Assigned task
While copying the entries exactly, leave out each picture they contain.

Change detection outputs:
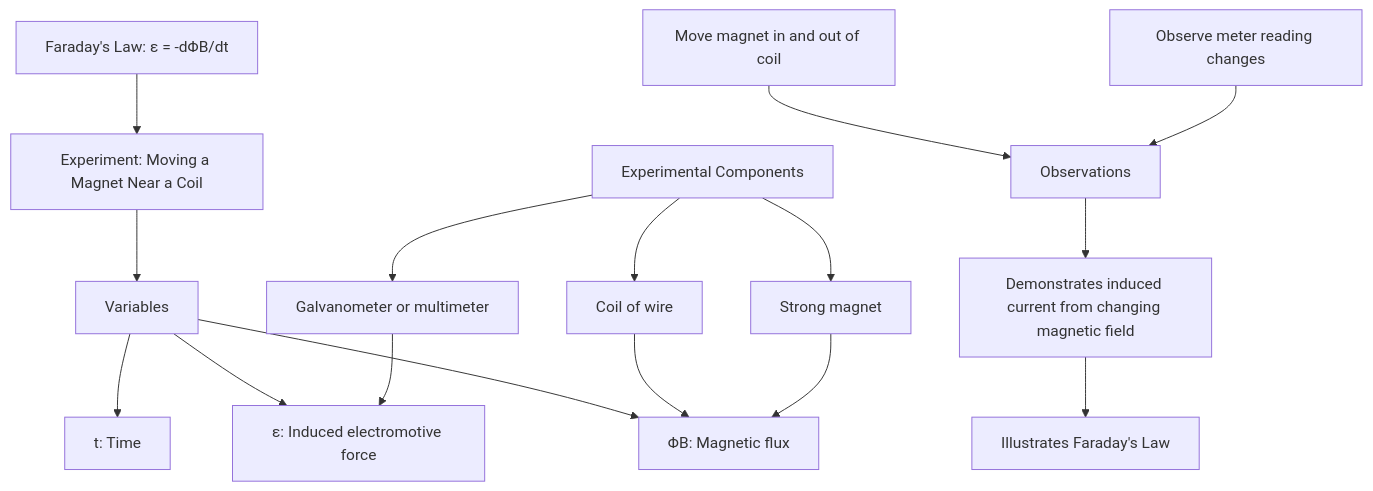
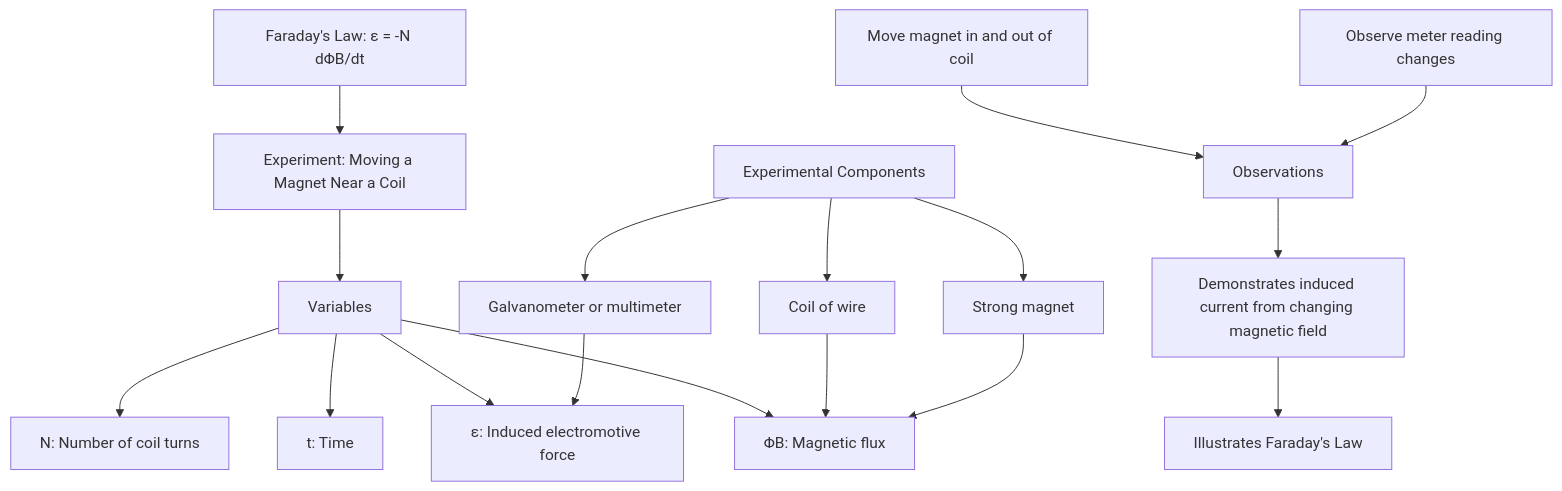
One commit to Josh-XT/math changed diagram 21 of 35 in README.md. Above: the diagram before and after it, drawn with Mermaid. The commit also changed other lines of this file, not shown here.

````diff
--- a/README.md
+++ b/README.md
@@ -1742,23 +1747,24 @@
 ```mermaid
 graph TD
-    A["Faraday's Law: ε = -dΦB/dt"] --> B["Experiment: Moving a Magnet Near a Coil"]
+    A["Faraday's Law: ε = -N dΦB/dt"] --> B["Experiment: Moving a Magnet Near a Coil"]
     B --> C["Variables"]
     C --> D["ε: Induced electromotive force"]
     C --> E["ΦB: Magnetic flux"]
     C --> F["t: Time"]
+    C --> X["N: Number of coil turns"]
     
     G["Experimental Components"] --> H["Coil of wire"]
     G --> I["Strong magnet"]
     G --> J["Galvanometer or multimeter"]
     
     H --> E
     I --> E
     J --> D
     
     K["Observations"]
     L["Move magnet in and out of coil"] --> K
     M["Observe meter reading changes"] --> K
     
     K --> N["Demonstrates induced current from changing magnetic field"]
     N --> O["Illustrates Faraday's Law"]
 ```
````
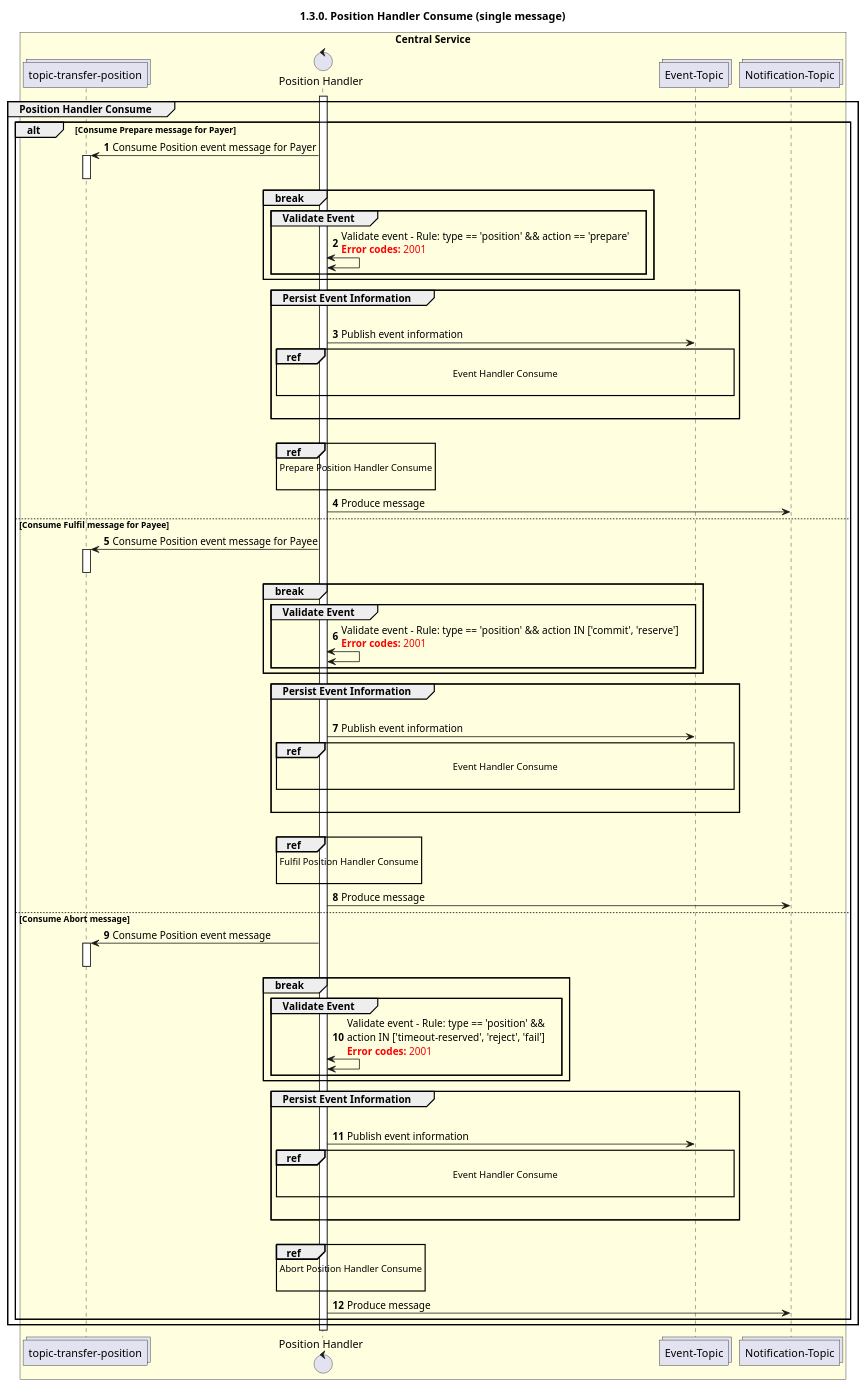
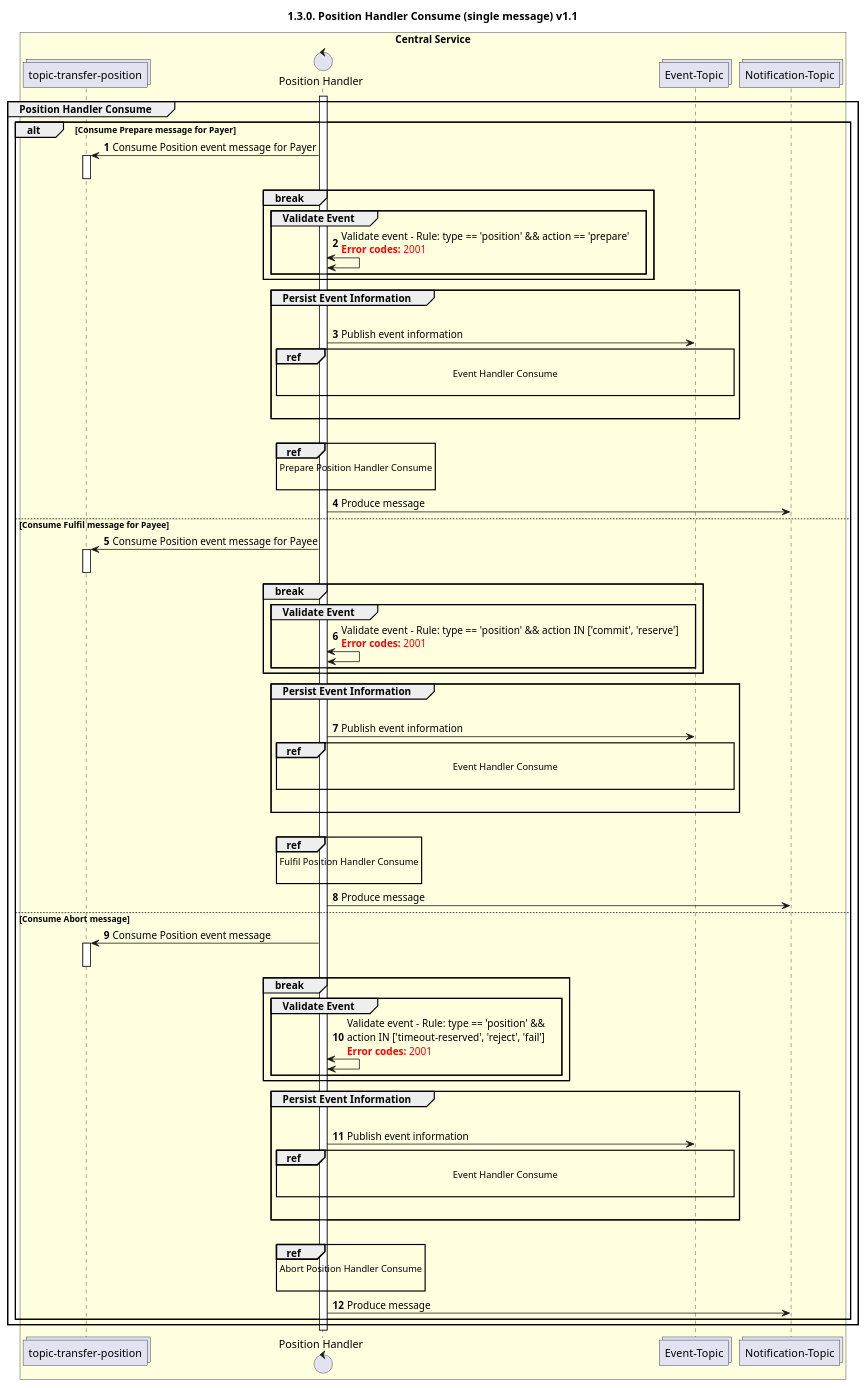
One commit to mojaloop/documentation changed the diagram in mojaloop-technical-overview/central-ledger/assets/diagrams/sequence/seq-position-1.3.0-v1.1.plantuml. Above: the diagram before and after it, drawn with PlantUML. The commit also changed 6 other files, not shown here.

```diff
--- a/mojaloop-technical-overview/central-ledger/assets/diagrams/sequence/seq-position-1.3.0-v1.1.plantuml
+++ b/mojaloop-technical-overview/central-ledger/assets/diagrams/sequence/seq-position-1.3.0-v1.1.plantuml
@@ -27,89 +27,89 @@
 @startuml
 ' declate title
-title 1.3.0. Position Handler Consume (single message)
+title 1.3.0. Position Handler Consume (single message) v1.1
 
 autonumber
 
 ' Actor Keys:
 '   boundary - APIs/Interfaces, etc
 '   collections - Kafka Topics
 '   control - Kafka Consumers
 '   entity - Database Access Objects
 '   database - Database Persistance Store
 
 ' declare actors
 collections "topic-transfer-position" as TOPIC_TRANSFER_POSITION
 control "Position Handler" as POS_HANDLER
 collections "Event-Topic" as TOPIC_EVENTS
 collections "Notification-Topic" as TOPIC_NOTIFICATIONS
 
 
 box "Central Service" #LightYellow
     participant TOPIC_TRANSFER_POSITION
     participant POS_HANDLER
     participant TOPIC_EVENTS
     participant TOPIC_NOTIFICATIONS
 end box
 
 ' start flow
 activate POS_HANDLER
 group Position Handler Consume
     alt Consume Prepare message for Payer
         TOPIC_TRANSFER_POSITION <- POS_HANDLER: Consume Position event message for Payer
         activate TOPIC_TRANSFER_POSITION
         deactivate TOPIC_TRANSFER_POSITION
         break
             group Validate Event
                 POS_HANDLER <-> POS_HANDLER: Validate event - Rule: type == 'position' && action == 'prepare'\n<color #FF0000><b>Error codes:</b> 2001</color>
             end
         end
         group Persist Event Information
             |||
             POS_HANDLER -> TOPIC_EVENTS: Publish event information
             ref over POS_HANDLER, TOPIC_EVENTS :  Event Handler Consume\n
             |||
         end
         |||
         ref over POS_HANDLER: Prepare Position Handler Consume\n
         POS_HANDLER -> TOPIC_NOTIFICATIONS: Produce message
     else Consume Fulfil message for Payee
         TOPIC_TRANSFER_POSITION <- POS_HANDLER: Consume Position event message for Payee
         activate TOPIC_TRANSFER_POSITION
         deactivate TOPIC_TRANSFER_POSITION
         break
             group Validate Event
                 POS_HANDLER <-> POS_HANDLER: Validate event - Rule: type == 'position' && action IN ['commit', 'reserve']\n<color #FF0000><b>Error codes:</b> 2001</color>
             end
         end
         group Persist Event Information
             |||
             POS_HANDLER -> TOPIC_EVENTS: Publish event information
             ref over POS_HANDLER, TOPIC_EVENTS :  Event Handler Consume\n
             |||
         end
         |||
         ref over POS_HANDLER: Fulfil Position Handler Consume\n
         POS_HANDLER -> TOPIC_NOTIFICATIONS: Produce message
     else Consume Abort message
         TOPIC_TRANSFER_POSITION <- POS_HANDLER: Consume Position event message
         activate TOPIC_TRANSFER_POSITION
         deactivate TOPIC_TRANSFER_POSITION
         break
             group Validate Event
                 POS_HANDLER <-> POS_HANDLER: Validate event - Rule: type == 'position' &&\naction IN ['timeout-reserved', 'reject', 'fail']\n<color #FF0000><b>Error codes:</b> 2001</color>
             end
         end
         group Persist Event Information
             |||
             POS_HANDLER -> TOPIC_EVENTS: Publish event information
             ref over POS_HANDLER, TOPIC_EVENTS :  Event Handler Consume\n
             |||
         end
         |||
         ref over POS_HANDLER: Abort Position Handler Consume\n
         POS_HANDLER -> TOPIC_NOTIFICATIONS: Produce message
     end
 
 end
 deactivate POS_HANDLER
 @enduml
```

Your solution
One commit to Josh-XT/math changed diagram 21 of 35 in README.md. Above: the diagram before and after it, drawn with Mermaid. The commit also changed other lines of this file, not shown here.

````diff
--- a/README.md
+++ b/README.md
@@ -1742,23 +1747,24 @@
 ```mermaid
 graph TD
-    A["Faraday's Law: ε = -dΦB/dt"] --> B["Experiment: Moving a Magnet Near a Coil"]
+    A["Faraday's Law: ε = -N dΦB/dt"] --> B["Experiment: Moving a Magnet Near a Coil"]
     B --> C["Variables"]
     C --> D["ε: Induced electromotive force"]
     C --> E["ΦB: Magnetic flux"]
     C --> F["t: Time"]
+    C --> X["N: Number of coil turns"]
     
     G["Experimental Components"] --> H["Coil of wire"]
     G --> I["Strong magnet"]
     G --> J["Galvanometer or multimeter"]
     
     H --> E
     I --> E
     J --> D
     
     K["Observations"]
     L["Move magnet in and out of coil"] --> K
     M["Observe meter reading changes"] --> K
     
     K --> N["Demonstrates induced current from changing magnetic field"]
     N --> O["Illustrates Faraday's Law"]
 ```
````
One commit to mojaloop/documentation changed the diagram in mojaloop-technical-overview/central-ledger/assets/diagrams/sequence/seq-position-1.3.0-v1.1.plantuml. Above: the diagram before and after it, drawn with PlantUML. The commit also changed 6 other files, not shown here.

```diff
--- a/mojaloop-technical-overview/central-ledger/assets/diagrams/sequence/seq-position-1.3.0-v1.1.plantuml
+++ b/mojaloop-technical-overview/central-ledger/assets/diagrams/sequence/seq-position-1.3.0-v1.1.plantuml
@@ -27,89 +27,89 @@
 @startuml
 ' declate title
-title 1.3.0. Position Handler Consume (single message)
+title 1.3.0. Position Handler Consume (single message) v1.1
 
 autonumber
 
 ' Actor Keys:
 '   boundary - APIs/Interfaces, etc
 '   collections - Kafka Topics
 '   control - Kafka Consumers
 '   entity - Database Access Objects
 '   database - Database Persistance Store
 
 ' declare actors
 collections "topic-transfer-position" as TOPIC_TRANSFER_POSITION
 control "Position Handler" as POS_HANDLER
 collections "Event-Topic" as TOPIC_EVENTS
 collections "Notification-Topic" as TOPIC_NOTIFICATIONS
 
 
 box "Central Service" #LightYellow
     participant TOPIC_TRANSFER_POSITION
     participant POS_HANDLER
     participant TOPIC_EVENTS
     participant TOPIC_NOTIFICATIONS
 end box
 
 ' start flow
 activate POS_HANDLER
 group Position Handler Consume
     alt Consume Prepare message for Payer
         TOPIC_TRANSFER_POSITION <- POS_HANDLER: Consume Position event message for Payer
         activate TOPIC_TRANSFER_POSITION
         deactivate TOPIC_TRANSFER_POSITION
         break
             group Validate Event
                 POS_HANDLER <-> POS_HANDLER: Validate event - Rule: type == 'position' && action == 'prepare'\n<color #FF0000><b>Error codes:</b> 2001</color>
             end
         end
         group Persist Event Information
             |||
             POS_HANDLER -> TOPIC_EVENTS: Publish event information
             ref over POS_HANDLER, TOPIC_EVENTS :  Event Handler Consume\n
             |||
         end
         |||
         ref over POS_HANDLER: Prepare Position Handler Consume\n
         POS_HANDLER -> TOPIC_NOTIFICATIONS: Produce message
     else Consume Fulfil message for Payee
         TOPIC_TRANSFER_POSITION <- POS_HANDLER: Consume Position event message for Payee
         activate TOPIC_TRANSFER_POSITION
         deactivate TOPIC_TRANSFER_POSITION
         break
             group Validate Event
                 POS_HANDLER <-> POS_HANDLER: Validate event - Rule: type == 'position' && action IN ['commit', 'reserve']\n<color #FF0000><b>Error codes:</b> 2001</color>
             end
         end
         group Persist Event Information
             |||
             POS_HANDLER -> TOPIC_EVENTS: Publish event information
             ref over POS_HANDLER, TOPIC_EVENTS :  Event Handler Consume\n
             |||
         end
         |||
         ref over POS_HANDLER: Fulfil Position Handler Consume\n
         POS_HANDLER -> TOPIC_NOTIFICATIONS: Produce message
     else Consume Abort message
         TOPIC_TRANSFER_POSITION <- POS_HANDLER: Consume Position event message
         activate TOPIC_TRANSFER_POSITION
         deactivate TOPIC_TRANSFER_POSITION
         break
             group Validate Event
                 POS_HANDLER <-> POS_HANDLER: Validate event - Rule: type == 'position' &&\naction IN ['timeout-reserved', 'reject', 'fail']\n<color #FF0000><b>Error codes:</b> 2001</color>
             end
         end
         group Persist Event Information
             |||
             POS_HANDLER -> TOPIC_EVENTS: Publish event information
             ref over POS_HANDLER, TOPIC_EVENTS :  Event Handler Consume\n
             |||
         end
         |||
         ref over POS_HANDLER: Abort Position Handler Consume\n
         POS_HANDLER -> TOPIC_NOTIFICATIONS: Produce message
     end
 
 end
 deactivate POS_HANDLER
 @enduml
```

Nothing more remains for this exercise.